On the toilet: unwelcome, automatic splashes are just that

Current adventure: Case

If there is one thing I cannot stand it is hypersensitive, hyperactive automatic toilets. Some toilets are activated by the slightest tiptoe of a neutrino: they go off when you open the door, sit down, midstream, when you stand up and again when you leave. It is a gross and outrageous waste of water; think of the backyard kiddie pools you could fill with that much water (or other more responsible uses).

Besides the wasting of precious water, the midstream surprise flush really gets me. If I wanted a concentrated splash of water down there, I would go to France and find a bidet.

Barring a truly horrific incidence, there is no need for a toilet to flush four to five times in a single trip to the water closet.

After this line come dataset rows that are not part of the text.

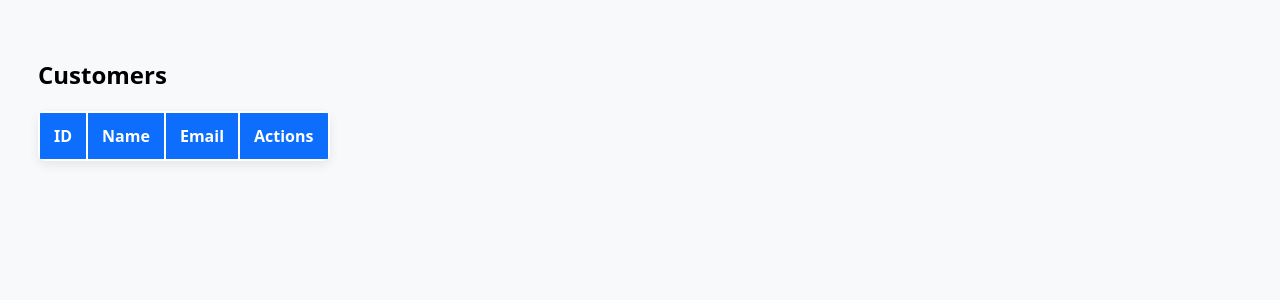
Repository: Kanika0004/CampusStore
Page: admin/customers.html
The author's editor kept a copy of each file at every save. The page is drawn from the files as they stood at one save, then again after the next save.
The browser window is 1280 px wide. The pictures show the whole page.

Above is the page before, as saved 2026-03-14 00:21:27.
Console error (its wording comes from the project's code and is left out).

After the next save:
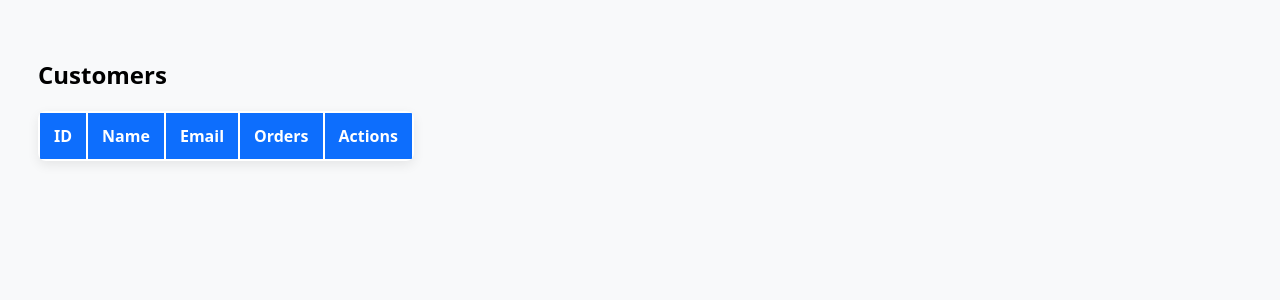
Saved 115 s later.
--- a/admin/customers.html
+++ b/admin/customers.html
@@ -65,6 +65,7 @@ opacity:0.9;
 <th>ID</th>
 <th>Name</th>
 <th>Email</th>
+<th>Orders</th>
 <th>Actions</th>
 </tr>
 </thead>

Toilets should flush only once. There should be no excess, surprise flushing.

Clearly, this has bothered me for some time. I often wonder if something could be done to the sensors so they pick up on the correct feedback. Could the motion sensors be angled to only catch the movement of feet? Or maybe users would have to wave their hands in front of the sensor for it to flush? I’ve even considered using the Clapper option. But then a devious person might wander through bathrooms clapping their hands, much to the dismay of an innocent visitor.

For me, this internal debate always ended with the question: why do we even need automatic toilets? Why can’t people just flush the toilet themselves? Is it really that tricky? Hopefully we all flush our toilets at home, so why can’t we continue our good flushing habits in public?

It’s possible that people are so excited to be done urinating that without an automatic toilet they completely forget to flush and rush back to whatever they were doing pre-pee. Unless you are missing a once in a lifetime chance to meet Beyoncé, then it’s pretty damn unlikely that you would forget to flush. You remembered to relieve yourself, so you should remember to complete the task.

Perhaps it’s because of the germs in a public restroom. If you think too hard about it, public toilets are a gross concept. I’m conscious of germs in public bathrooms: I try to push the bathroom door open with my elbow after washing my hands and tap the flusher down with my foot to flush the toilet. I’m 5 foot 9 and have pretty good balance, but, balancing on one foot while reaching the other up and over the toilet to kick the flusher probably isn’t an easy task for a lot of people. Add a skirt and/or heels to the mix and the task just became a lot more complicated.

We already have a solution to this problem. Everyone knows that after using and flushing the toilet you should lather up with soap and thoroughly wash their hands. Again, we know that not everyone does and while that is really, really disgusting, most people do.

So if people aren’t forgetting to flush and should be scrubbing all public bathroom germs away, why do folks feel the need to install automatic toilets? The only logical answer I have left is that we believe that people do not display respect for shared spaces.

This is a public appeal to every man and woman who ever has and will ever use a public toilet. If everyone equally needs to use a public space for an archaic need, then we should treat public toilets with the respect such an essential space deserves.  Someone has sat on that porcelain throne before you and will sit on it shortly after you. For their sake and yours, don’t dribble on the seat, unroll all the toilet paper and throw random pieces throughout the stall. And please for the love of God, Allah, Krishna, and the Lord of Light, flush the damn toilet!

If we all work together, we can rid of the world of gross public pee areas, hyperactive, hypersensitive automatic toilets and unwelcome, surprise bidet splashes.

Heather O’Keeffe is a senior studying biomedical engineering and minoring in sports medicine. She is appalled that Microsoft Word does not recognize Beyoncé in its dictionary. If people in rural South African towns know all the words to Justin Bieber songs, then Microsoft should recognize Queen Bey.